Itemized modification records:
--------------------
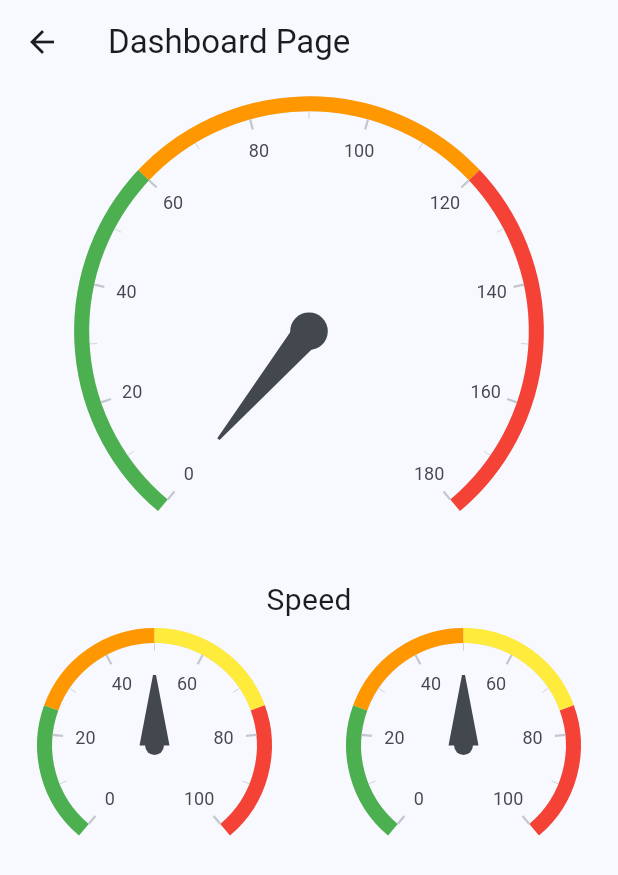
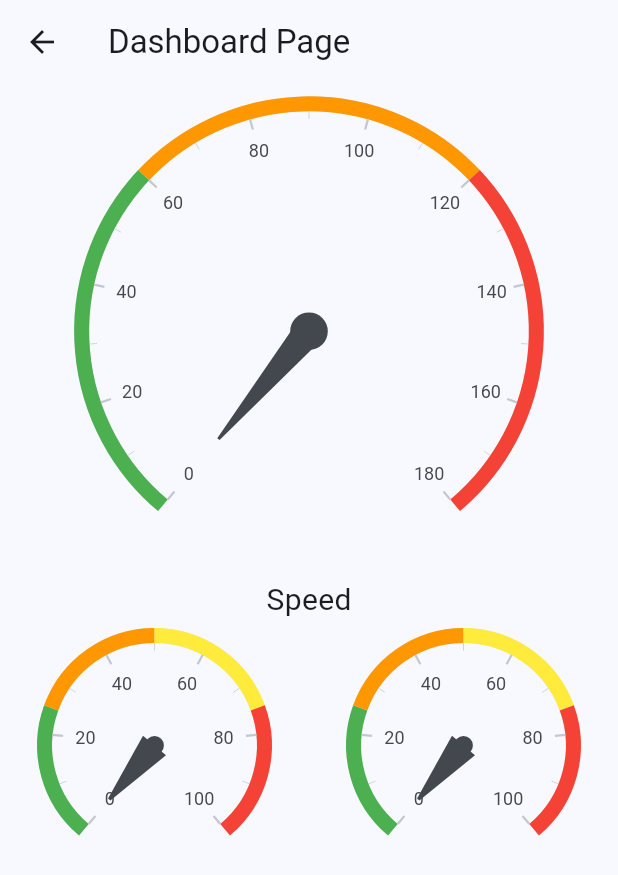
Before and after one commit to HarshMaheshwari2312/drive_protect, a Flutter app: the DashboardPage screen opened by its route, on a phone screen of 412 x 824 dp. Shown: the top 875 px of the screen. Run offline on Flutter 3.47's test engine with Material 2 defaults, Android fonts, the phone set to English and light mode, and no system bars; drawn by our look-alikes of syncfusion_flutter_gauges; our stand-ins replace connectivity, firebase_core, firebase_database, google_maps_flutter; accounts and stored records are empty.

Commit message:
dynamic meter

```diff
--- a/lib/dashboard.dart
+++ b/lib/dashboard.dart
@@ -15,13 +15,16 @@ class _DashboardPageState extends State<DashboardPage> {
     super.initState();
 
     // Initialize Firebase
-    DatabaseReference dbRef = FirebaseDatabase.instance.ref();
+    DatabaseReference dbRef = FirebaseDatabase.instance.reference();
 
     // Listen for changes in the "speed" child value in Firebase
     dbRef.child('speed').onValue.listen((event) {
       if (event.snapshot.value != null) {
-        // Get the speed value from Firebase as a double
-        double newSpeedValue = (event.snapshot.value as num).toDouble();
+        // Get the speed value from Firebase as a string
+        String speedString = event.snapshot.value.toString();
+
+        // Parse the string as a double
+        double newSpeedValue = double.tryParse(speedString) ?? 0;
 
         // Update the speed value in the gauge
         setState(() {
@@ -89,7 +92,7 @@ class _DashboardPageState extends State<DashboardPage> {
                           GaugeRange(startValue: 75, endValue: 100, color: Colors.red),
                         ],
                         pointers: <GaugePointer>[
-                          NeedlePointer(value: 50, enableAnimation: true),
+                          NeedlePointer(value: speedValue, enableAnimation: true),
                         ],
                       ),
                     ],
@@ -113,7 +116,7 @@ class _DashboardPageState extends State<DashboardPage> {
                           GaugeRange(startValue: 75, endValue: 100, color: Colors.red),
                         ],
                         pointers: <GaugePointer>[
-                          NeedlePointer(value: 50, enableAnimation: true),
+                          NeedlePointer(value: speedValue, enableAnimation: true),
                         ],
                       ),
                     ],
```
--------------------
Assignment:
Set the records down again exactly as given, and leave the pictures out.

Solution:
Before and after one commit to HarshMaheshwari2312/drive_protect, a Flutter app: the DashboardPage screen opened by its route, on a phone screen of 412 x 824 dp. Shown: the top 875 px of the screen. Run offline on Flutter 3.47's test engine with Material 2 defaults, Android fonts, the phone set to English and light mode, and no system bars; drawn by our look-alikes of syncfusion_flutter_gauges; our stand-ins replace connectivity, firebase_core, firebase_database, google_maps_flutter; accounts and stored records are empty.

Commit message:
dynamic meter

```diff
--- a/lib/dashboard.dart
+++ b/lib/dashboard.dart
@@ -15,13 +15,16 @@ class _DashboardPageState extends State<DashboardPage> {
     super.initState();
 
     // Initialize Firebase
-    DatabaseReference dbRef = FirebaseDatabase.instance.ref();
+    DatabaseReference dbRef = FirebaseDatabase.instance.reference();
 
     // Listen for changes in the "speed" child value in Firebase
     dbRef.child('speed').onValue.listen((event) {
       if (event.snapshot.value != null) {
-        // Get the speed value from Firebase as a double
-        double newSpeedValue = (event.snapshot.value as num).toDouble();
+        // Get the speed value from Firebase as a string
+        String speedString = event.snapshot.value.toString();
+
+        // Parse the string as a double
+        double newSpeedValue = double.tryParse(speedString) ?? 0;
 
         // Update the speed value in the gauge
         setState(() {
@@ -89,7 +92,7 @@ class _DashboardPageState extends State<DashboardPage> {
                           GaugeRange(startValue: 75, endValue: 100, color: Colors.red),
                         ],
                         pointers: <GaugePointer>[
-                          NeedlePointer(value: 50, enableAnimation: true),
+                          NeedlePointer(value: speedValue, enableAnimation: true),
                         ],
                       ),
                     ],
@@ -113,7 +116,7 @@ class _DashboardPageState extends State<DashboardPage> {
                           GaugeRange(startValue: 75, endValue: 100, color: Colors.red),
                         ],
                         pointers: <GaugePointer>[
-                          NeedlePointer(value: 50, enableAnimation: true),
+                          NeedlePointer(value: speedValue, enableAnimation: true),
                         ],
                       ),
                     ],
```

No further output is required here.